_WHAT IS NEEDED_
Across the lines of the records below, how many have the string "setAge" in them? Answer with the number alone.

_GIVEN DATA_

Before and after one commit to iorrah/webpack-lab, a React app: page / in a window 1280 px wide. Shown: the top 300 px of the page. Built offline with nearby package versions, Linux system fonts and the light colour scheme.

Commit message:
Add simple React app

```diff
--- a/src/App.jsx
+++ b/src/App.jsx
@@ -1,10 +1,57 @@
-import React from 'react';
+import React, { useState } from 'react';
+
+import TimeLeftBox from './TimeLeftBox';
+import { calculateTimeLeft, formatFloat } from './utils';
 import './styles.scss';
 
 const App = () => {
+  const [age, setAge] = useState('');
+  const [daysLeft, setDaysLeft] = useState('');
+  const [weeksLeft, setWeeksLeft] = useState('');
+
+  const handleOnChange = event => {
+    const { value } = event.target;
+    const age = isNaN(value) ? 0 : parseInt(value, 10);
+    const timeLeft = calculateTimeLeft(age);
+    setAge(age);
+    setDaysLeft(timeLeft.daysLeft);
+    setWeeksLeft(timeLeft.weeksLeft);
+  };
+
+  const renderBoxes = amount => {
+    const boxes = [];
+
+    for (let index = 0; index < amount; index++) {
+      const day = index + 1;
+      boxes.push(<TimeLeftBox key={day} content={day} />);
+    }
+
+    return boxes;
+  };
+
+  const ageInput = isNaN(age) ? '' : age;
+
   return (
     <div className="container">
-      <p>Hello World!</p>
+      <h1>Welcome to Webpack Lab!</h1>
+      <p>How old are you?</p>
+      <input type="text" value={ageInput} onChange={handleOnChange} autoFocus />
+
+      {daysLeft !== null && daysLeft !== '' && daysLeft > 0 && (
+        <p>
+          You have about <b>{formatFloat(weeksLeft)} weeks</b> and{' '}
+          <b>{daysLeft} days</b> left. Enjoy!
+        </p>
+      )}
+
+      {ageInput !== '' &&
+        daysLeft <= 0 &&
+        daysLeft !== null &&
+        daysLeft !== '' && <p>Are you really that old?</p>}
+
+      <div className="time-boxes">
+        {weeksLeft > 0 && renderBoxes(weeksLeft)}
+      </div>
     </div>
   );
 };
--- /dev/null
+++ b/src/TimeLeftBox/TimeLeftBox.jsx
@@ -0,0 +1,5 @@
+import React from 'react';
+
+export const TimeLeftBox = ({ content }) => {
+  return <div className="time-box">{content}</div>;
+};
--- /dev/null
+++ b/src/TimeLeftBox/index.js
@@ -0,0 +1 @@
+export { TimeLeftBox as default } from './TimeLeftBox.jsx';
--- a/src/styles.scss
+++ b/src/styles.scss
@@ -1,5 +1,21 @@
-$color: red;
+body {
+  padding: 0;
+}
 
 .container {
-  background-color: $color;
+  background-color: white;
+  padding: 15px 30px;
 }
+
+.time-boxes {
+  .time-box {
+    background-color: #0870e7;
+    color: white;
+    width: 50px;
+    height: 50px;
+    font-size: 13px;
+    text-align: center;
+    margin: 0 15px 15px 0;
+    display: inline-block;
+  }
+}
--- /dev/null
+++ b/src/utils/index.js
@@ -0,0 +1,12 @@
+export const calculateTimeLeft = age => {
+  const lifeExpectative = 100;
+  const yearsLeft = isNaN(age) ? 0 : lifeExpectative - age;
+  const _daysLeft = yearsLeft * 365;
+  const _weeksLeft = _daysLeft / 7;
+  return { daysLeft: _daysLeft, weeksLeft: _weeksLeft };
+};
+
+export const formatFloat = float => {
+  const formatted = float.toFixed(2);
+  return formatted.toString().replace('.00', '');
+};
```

_SOLVED PROBLEM_
2